Thank you Ryan for 18 incredible seasons playing this game. Thank you Ryan for giving 194% on every shift. Thank you Ryan for bleeding Orange (Copper for a few years) and Blue.
Question gang: if a pro baseball team were to return to Montreal would you cheer for a new version of the Expos?
By Avry Lewis-McDougall
The first and most likely only year of playing for the Kansas Jayhawks for Andrew Wiggins came to an end this week with their to 60-57 loss to Stanford this past weekend in the round of 32 in March Madness.
Freshman phenom Andrew Wiggins was kept in check by Stanford as he went 1-6 shooting wise and ended with just 4 points on the night.
There is chatter that the loss in the round of 32 may affect the draft stock of Wiggins and people are wondering if he truly is going to be able to live up to the hype in his career.
I for one think that his draft stock is still incredibly high, especially to teams like the Philadelphia 76ers and to the Milwaukee Bucks, two teams who desperately could use a dynamic scorer like him.
Wiggins in his first year at Kansas led the team in scoring, steals, minutes played, and field goals. His game can only go up in the coming years.
Kansas for many was a team that was seen as being able to make the final four or win the National title so a loss in the round of 32 is surprising but not the end of the world.
Many great players in NBA history were great college players and never won an NCAA national title, Larry Bird, Charles Barkley and Chris Webber to name a few.
Wiggins is only 19, his game is still developing we have no idea of how good he truly can be yet.
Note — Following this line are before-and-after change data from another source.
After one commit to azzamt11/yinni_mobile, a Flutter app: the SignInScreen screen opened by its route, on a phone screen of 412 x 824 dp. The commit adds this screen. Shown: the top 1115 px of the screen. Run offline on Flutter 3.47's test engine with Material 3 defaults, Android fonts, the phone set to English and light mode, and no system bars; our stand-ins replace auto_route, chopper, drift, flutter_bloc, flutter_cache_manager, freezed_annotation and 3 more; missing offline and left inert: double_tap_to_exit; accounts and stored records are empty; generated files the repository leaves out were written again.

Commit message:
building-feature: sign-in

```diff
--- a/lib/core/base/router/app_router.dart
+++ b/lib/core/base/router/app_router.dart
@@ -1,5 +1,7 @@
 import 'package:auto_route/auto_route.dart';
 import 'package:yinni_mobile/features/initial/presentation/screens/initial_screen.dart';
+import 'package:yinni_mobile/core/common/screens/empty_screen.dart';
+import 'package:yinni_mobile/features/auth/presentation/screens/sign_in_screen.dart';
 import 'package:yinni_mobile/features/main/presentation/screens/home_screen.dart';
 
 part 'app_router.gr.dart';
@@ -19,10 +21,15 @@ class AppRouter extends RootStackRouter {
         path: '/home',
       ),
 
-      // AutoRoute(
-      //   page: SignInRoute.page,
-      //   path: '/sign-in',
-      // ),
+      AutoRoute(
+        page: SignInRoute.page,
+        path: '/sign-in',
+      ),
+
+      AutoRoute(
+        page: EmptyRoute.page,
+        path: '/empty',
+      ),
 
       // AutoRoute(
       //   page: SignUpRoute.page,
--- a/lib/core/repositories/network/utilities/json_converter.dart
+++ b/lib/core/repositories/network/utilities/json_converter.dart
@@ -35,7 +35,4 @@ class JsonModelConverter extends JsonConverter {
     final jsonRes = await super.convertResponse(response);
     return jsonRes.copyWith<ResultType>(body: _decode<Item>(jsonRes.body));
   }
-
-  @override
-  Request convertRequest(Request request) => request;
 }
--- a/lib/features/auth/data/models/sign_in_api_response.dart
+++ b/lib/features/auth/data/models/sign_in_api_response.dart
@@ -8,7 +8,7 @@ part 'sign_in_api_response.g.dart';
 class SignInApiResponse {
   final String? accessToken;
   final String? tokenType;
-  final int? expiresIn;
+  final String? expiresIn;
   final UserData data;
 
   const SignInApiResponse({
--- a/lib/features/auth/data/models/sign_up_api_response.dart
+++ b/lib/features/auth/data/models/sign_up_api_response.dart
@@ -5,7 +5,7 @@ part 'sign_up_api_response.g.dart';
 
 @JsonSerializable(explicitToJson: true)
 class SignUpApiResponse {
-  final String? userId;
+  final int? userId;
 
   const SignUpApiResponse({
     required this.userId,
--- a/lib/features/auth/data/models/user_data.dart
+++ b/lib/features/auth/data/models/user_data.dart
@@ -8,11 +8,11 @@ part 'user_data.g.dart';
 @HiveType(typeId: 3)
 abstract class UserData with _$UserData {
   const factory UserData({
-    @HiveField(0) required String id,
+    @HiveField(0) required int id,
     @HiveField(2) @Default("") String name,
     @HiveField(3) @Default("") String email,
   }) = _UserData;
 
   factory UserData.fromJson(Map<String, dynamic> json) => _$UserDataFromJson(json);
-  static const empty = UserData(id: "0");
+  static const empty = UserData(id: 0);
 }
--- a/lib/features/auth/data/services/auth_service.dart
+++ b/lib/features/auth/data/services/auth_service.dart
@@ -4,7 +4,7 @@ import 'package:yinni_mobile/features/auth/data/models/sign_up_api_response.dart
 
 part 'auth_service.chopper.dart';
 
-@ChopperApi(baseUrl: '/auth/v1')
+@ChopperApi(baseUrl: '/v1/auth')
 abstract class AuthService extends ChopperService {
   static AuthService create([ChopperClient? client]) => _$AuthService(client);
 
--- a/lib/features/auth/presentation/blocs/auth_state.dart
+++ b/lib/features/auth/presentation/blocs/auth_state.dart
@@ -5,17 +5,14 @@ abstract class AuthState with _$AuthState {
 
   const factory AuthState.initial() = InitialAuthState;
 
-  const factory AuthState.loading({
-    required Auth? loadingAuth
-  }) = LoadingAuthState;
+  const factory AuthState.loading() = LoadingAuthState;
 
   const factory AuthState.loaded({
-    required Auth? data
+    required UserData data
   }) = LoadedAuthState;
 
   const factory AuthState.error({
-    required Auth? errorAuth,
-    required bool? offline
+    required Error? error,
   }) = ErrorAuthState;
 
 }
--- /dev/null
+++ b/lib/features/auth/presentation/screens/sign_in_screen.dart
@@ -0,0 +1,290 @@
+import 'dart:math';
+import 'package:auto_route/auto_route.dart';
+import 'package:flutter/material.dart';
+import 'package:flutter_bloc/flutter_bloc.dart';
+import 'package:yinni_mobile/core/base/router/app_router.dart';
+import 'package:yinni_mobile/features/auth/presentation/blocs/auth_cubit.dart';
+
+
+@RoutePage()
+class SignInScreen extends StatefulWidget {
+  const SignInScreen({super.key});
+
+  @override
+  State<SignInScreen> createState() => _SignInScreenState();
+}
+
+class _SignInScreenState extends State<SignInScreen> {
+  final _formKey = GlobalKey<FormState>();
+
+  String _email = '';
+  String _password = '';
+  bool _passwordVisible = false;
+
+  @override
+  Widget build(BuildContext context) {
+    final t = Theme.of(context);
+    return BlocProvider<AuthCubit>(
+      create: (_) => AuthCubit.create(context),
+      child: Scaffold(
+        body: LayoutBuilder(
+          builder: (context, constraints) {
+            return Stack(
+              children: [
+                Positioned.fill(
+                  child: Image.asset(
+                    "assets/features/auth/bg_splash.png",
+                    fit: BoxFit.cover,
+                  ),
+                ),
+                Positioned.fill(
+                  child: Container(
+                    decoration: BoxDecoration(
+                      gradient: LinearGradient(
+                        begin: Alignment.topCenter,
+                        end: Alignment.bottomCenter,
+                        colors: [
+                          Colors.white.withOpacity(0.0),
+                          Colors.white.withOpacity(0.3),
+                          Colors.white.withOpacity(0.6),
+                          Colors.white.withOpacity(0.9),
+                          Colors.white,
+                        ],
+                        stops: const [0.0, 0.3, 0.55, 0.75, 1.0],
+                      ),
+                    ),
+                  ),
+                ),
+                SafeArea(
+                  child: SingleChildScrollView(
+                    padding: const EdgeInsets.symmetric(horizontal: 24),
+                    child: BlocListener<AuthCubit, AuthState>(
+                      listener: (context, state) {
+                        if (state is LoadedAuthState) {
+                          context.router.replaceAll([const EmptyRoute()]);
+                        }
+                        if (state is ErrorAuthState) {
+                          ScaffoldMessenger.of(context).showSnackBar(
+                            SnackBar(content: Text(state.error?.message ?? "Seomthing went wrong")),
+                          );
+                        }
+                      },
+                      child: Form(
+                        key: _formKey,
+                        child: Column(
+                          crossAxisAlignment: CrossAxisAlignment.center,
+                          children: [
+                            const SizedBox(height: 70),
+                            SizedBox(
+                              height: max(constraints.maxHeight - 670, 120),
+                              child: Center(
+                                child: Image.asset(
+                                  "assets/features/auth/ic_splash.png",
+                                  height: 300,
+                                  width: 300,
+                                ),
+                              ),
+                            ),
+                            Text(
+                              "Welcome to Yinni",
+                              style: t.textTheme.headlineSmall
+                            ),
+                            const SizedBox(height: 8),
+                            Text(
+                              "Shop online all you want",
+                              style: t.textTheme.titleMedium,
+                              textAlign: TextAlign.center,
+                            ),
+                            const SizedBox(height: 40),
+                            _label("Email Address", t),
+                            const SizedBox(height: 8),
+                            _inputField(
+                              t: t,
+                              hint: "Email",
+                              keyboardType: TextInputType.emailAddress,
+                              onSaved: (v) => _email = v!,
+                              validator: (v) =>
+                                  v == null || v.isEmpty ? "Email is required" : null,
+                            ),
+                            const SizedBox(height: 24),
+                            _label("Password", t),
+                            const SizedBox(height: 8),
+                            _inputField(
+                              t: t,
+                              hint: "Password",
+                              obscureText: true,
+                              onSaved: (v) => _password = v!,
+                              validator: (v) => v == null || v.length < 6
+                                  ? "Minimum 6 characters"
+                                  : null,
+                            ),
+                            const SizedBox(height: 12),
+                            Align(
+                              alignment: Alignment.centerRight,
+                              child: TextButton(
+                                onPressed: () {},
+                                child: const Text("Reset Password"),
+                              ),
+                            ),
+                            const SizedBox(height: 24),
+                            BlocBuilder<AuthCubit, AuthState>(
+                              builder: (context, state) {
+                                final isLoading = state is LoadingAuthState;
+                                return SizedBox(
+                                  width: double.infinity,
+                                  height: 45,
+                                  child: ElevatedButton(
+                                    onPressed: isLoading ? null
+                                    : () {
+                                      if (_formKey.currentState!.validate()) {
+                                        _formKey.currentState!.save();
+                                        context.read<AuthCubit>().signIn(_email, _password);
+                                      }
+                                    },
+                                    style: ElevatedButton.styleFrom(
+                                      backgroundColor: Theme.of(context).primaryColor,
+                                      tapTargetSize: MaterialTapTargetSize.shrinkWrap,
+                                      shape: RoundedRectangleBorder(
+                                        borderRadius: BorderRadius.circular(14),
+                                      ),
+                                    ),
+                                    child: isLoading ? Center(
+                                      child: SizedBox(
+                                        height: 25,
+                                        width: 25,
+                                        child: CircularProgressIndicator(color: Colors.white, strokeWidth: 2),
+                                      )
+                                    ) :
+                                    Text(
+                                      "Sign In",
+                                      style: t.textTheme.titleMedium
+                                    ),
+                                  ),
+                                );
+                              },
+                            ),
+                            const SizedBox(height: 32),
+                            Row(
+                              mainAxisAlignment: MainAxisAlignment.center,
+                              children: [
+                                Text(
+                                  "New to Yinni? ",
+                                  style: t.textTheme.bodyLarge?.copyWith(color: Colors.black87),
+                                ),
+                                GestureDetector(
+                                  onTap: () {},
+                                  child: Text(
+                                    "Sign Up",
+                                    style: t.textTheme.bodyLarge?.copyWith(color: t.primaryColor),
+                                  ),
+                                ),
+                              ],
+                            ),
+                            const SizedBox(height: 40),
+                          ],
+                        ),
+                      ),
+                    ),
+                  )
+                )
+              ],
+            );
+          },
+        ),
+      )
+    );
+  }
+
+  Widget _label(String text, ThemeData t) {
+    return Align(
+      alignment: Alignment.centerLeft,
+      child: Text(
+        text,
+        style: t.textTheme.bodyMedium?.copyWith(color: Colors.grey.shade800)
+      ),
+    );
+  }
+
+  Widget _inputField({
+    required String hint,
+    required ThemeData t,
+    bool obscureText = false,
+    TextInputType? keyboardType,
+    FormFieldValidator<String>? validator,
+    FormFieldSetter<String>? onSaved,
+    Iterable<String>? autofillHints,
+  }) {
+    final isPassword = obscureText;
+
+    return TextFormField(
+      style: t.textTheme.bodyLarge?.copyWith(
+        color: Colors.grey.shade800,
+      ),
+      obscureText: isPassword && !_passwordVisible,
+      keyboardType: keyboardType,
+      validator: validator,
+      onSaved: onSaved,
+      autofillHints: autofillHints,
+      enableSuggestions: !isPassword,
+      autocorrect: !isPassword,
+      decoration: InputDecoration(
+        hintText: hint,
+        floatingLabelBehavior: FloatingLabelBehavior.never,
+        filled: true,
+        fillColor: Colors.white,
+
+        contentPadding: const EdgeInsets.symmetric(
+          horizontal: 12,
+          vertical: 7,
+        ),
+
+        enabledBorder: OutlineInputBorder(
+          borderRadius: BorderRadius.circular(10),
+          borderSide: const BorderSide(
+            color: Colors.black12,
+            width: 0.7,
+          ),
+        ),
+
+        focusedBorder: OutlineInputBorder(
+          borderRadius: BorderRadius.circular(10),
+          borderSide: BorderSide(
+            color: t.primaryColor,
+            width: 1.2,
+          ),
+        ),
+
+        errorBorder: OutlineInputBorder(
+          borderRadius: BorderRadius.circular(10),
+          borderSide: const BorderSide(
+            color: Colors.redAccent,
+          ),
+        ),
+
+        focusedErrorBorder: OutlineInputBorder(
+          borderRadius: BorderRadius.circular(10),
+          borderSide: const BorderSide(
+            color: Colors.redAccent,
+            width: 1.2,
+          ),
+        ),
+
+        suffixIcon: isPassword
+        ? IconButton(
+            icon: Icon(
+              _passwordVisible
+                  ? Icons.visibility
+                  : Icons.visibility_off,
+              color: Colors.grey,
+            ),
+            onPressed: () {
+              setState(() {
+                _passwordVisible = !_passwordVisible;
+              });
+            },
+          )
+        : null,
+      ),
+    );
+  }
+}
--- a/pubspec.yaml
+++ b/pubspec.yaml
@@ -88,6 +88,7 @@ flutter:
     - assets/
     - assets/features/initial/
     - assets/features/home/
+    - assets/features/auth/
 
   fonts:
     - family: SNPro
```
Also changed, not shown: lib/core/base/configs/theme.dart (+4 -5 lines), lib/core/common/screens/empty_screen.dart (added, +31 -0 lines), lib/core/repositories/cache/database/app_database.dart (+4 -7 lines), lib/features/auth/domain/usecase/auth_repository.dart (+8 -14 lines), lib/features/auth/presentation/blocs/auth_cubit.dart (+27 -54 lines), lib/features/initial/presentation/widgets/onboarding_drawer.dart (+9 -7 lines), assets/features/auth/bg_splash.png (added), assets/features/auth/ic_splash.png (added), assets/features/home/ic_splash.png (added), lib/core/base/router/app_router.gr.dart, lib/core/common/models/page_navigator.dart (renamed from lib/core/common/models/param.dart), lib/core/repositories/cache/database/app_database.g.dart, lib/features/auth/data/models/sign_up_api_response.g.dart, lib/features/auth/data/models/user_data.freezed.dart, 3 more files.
Is the hype sensationalized to an incredible extent with the young man dubbed Maple Jordan? Yes but the over the top hype would have been the exact same for great players in any era if a giant collection of YouTube mix tapes and high school games being shown on National TV were available 20-30 years ago.
There is on the flip side people talking about him growing from this and also his name in the tournament does nothing but help the profile of Canadian basketball right now. 27 Canadians took part in March Madness this year, the stigma that Canadians can’t be gamebreakers in basketball is dying in a big way.
Along with Wiggins there have been Canadian players like Tyler Ennis on Syracuse, Nick Stauskas on Michigan and Melvin Ejim on Iowa State who are playing big minutes and have been massive contributors to their teams.
The 2013-14 Kansas Jayhawks season has shown us that Wiggins is capable at pure brilliance on the court, he had a 41 game this season, we’ve seen him on constant highlight reels for his dunks, this was just chapter 1 of his story.
He’s not going to plummet out of the top 10 of the NBA Draft or anything like that, he may not go #1 but being that first pick does not always guarantee a prosperous NBA career as we’ve see with players like Sam Bowie and Kwame Brown.
The critics need to let him figure his game out and grow, this is a teenager figuring out how to adjust to new levels of basketball and so far he’s making us all pay attention to his game.